The U.S. administration will have its work cut out for it as it seeks to elicit a change in Israel’s behavior, but as Obama said, there can be no short-cuts.

The American president also told the countries of the world that Israel is surrounded by people who have launched attacks against it.

Again, there can be no short-cuts to erasing the impact of such rhetoric. Obama and his advisers will have to work against the decades-long portrayal of Israel as the eternal victim, when it in fact flouts international law and U.N. resolutions on a daily basis.

But the task isn’t impossible – it’s only in the U.S. and Israel where minds must be changed, since the rest of the world backs the Palestinian point of view.
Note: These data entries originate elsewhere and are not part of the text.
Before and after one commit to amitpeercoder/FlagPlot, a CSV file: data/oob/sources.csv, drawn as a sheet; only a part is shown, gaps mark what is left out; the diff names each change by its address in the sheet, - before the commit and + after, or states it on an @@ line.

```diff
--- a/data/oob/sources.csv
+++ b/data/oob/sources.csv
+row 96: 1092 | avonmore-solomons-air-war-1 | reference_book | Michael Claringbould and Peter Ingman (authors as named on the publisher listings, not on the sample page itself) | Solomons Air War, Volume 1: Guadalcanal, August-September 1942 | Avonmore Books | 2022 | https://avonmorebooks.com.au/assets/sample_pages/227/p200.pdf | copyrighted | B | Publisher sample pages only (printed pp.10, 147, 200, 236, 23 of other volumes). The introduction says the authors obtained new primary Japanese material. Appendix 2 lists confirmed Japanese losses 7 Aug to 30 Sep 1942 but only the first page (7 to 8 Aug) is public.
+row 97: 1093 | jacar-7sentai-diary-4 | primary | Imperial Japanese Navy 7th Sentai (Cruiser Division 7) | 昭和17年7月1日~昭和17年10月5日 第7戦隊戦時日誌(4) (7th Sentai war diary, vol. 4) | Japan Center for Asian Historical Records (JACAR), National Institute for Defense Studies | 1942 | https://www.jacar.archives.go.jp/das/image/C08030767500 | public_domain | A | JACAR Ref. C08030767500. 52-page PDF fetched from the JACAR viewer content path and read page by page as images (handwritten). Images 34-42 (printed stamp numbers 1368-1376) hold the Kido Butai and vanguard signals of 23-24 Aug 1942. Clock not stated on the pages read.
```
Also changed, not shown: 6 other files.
The White House will require considerable time to inculcate the notion of “national sovereignty” by other peoples in its Israeli ally. It will be difficult, but it’s the only way to arriving at a durable peace between states and peoples – not a set of arrangements between a privileged group and a mass of second-class human beings.

Obama won’t have to do much to bring the Palestinians along, since they have already demonstrated a commitment to negotiations, provided that they are meaningful and not just a waste of more time.

The American president should realize that while he should be worried about his re-election chances next year, there is the matter of this year to contend with. Popular uprisings have broken out in a number of Arab countries, where people have been paying attention to what Washington has said and done.

For the most part, they have been disappointed, and they are certainly going to be disappointed by Obama’s latest stance on the region, a flagrant declaration of bias toward Israel and the kind of “same old” policy that has even less value in a year of dramatic change, the kind of change that Obama himself once promised.


American Task Force on Palestine - 1634 Eye St. NW, Suite 725, Washington DC 20006 - Telephone: 202-262-0017